Chris had been to the Middle East twice to share the gospel with an unreached people group, and he had no intention of going back. The second trip had been frustrating. He was now a newlywed, and his wife Karen, who had also traveled overseas to share the gospel, didn’t want to go back either. That part of their lives was over.
At least, that’s what they told each other.
Chris felt God calling him back to the Middle East just after his wedding. “No, I’m not going to have anything to do with moving overseas,” he told God, “even though it’s what you want.” He persisted in his resistance, and then one night the call overwhelmed him.
A few months into their marriage, Chris and Karen spent one late night visiting friends ― friends who served with Chris in the Middle East. Chris recalls getting into the car afterwards, turning the key in the ignition, pausing, and then turning it off.
“I have to confess some stuff to you,” he said to Karen. He told her God had been moving in his heart, and he felt he was being called back overseas. Karen replied with news of her own. For months she had felt the same way but was afraid to “rock any boats.” That night they talked about God’s call on their lives, their trips overseas, and where they might be going. Karen recalls it as a sweet time, “like two sides of the story being knit together.”
Chris told Karen about the ‘10/40 Window’ that night. It was the first time she had heard about it. The 10/40 Window is the area of the world between approximately 10 degrees and 40 degrees north of the equator. This area contains some of the greatest socio-economic challenges, the majority of the world’s Muslim population, and most importantly, the least amount of access to the gospel. It is estimated that roughly one in ten Christian full-time pastors or workers are currently deployed to that part of the world.
When Karen heard about this area, the statistics, and the people Chris had served, she called it that night. They would be going to the Middle East.
Chris and Karen signed up for a class on Islam that required an intense 10 months of living in community and reaching out to Muslims in Austin. The experience prepared them for what they will face.
Chris and Karen, now with a beautiful two-year-old daughter, are preparing for their final move. They have received criticisms about moving to the Middle East to spread the gospel now that they are parents. “We have been told that we’re crazy, selfish and wrong because we are taking our child with us,” says Karen. “But my response to that is, that culture is family oriented. Family speaks to them.”

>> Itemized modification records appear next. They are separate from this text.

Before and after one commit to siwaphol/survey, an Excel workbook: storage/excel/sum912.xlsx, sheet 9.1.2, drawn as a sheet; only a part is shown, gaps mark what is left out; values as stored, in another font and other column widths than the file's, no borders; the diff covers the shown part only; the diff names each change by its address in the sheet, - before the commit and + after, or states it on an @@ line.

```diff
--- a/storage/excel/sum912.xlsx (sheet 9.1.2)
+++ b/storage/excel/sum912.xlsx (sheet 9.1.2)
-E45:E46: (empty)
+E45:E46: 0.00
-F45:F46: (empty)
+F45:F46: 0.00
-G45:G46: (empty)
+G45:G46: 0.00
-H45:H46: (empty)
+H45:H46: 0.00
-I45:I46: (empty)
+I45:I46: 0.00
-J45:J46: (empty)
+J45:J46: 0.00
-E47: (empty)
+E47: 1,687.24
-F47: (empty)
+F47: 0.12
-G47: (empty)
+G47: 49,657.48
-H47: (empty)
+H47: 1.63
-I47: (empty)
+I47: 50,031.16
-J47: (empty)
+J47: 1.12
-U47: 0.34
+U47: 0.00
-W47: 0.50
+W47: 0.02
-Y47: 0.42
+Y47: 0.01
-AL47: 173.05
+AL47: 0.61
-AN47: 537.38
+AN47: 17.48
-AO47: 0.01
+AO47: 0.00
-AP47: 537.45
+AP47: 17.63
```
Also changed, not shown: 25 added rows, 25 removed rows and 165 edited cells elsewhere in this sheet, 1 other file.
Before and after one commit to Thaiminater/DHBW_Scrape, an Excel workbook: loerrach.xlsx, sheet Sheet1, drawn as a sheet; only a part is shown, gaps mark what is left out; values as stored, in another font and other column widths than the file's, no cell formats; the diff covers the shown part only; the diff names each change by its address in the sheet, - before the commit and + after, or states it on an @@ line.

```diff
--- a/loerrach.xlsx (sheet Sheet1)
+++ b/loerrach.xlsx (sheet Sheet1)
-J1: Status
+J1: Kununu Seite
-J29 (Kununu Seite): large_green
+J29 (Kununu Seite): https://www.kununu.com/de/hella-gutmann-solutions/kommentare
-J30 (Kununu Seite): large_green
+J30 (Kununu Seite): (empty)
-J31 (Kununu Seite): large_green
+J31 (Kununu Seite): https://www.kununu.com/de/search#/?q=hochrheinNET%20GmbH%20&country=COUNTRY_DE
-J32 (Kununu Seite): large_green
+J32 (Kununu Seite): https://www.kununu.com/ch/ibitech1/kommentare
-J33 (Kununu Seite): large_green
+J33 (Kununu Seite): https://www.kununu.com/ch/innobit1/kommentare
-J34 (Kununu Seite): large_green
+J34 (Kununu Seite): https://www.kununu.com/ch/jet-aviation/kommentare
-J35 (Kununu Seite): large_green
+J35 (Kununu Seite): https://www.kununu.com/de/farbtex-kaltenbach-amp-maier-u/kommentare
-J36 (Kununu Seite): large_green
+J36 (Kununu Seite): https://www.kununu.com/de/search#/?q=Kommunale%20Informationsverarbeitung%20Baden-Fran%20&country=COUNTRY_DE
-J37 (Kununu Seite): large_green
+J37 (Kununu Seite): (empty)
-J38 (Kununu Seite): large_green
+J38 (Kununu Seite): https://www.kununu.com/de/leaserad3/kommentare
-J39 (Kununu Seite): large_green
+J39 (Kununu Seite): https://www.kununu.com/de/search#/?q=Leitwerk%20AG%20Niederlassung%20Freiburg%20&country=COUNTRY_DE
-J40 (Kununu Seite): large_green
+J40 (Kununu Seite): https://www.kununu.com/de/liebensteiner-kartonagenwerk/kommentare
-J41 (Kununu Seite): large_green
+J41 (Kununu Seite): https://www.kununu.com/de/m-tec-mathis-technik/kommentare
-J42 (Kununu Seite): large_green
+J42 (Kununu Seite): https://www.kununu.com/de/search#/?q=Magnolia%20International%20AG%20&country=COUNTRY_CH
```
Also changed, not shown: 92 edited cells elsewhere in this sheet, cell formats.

About nine months before their final move, Chris and Karen visited their future home. It was a tough trip, but overall an encouraging one. For Karen it was important to see where they would be living and begin to interact with the people.
Karen was encouraged as she met those in her new community, even striking up a friendship in their short visit. She met a woman with whom she had a lot in common. “She invited me over to make bread with her,” Karen says. It encouraged Karen to look to the future, to what they hope the Lord has in his plans. “I can't imagine how amazing it would be, years down the road, to go over to make honey bread,” she says, “but to start with a Bible study and spend time praying."
As Chris and Karen look to move their family to a new country and culture to spread the name of Christ, they are passionate and humble. “We don't fear failure, “Chris says, “because we have God on our side."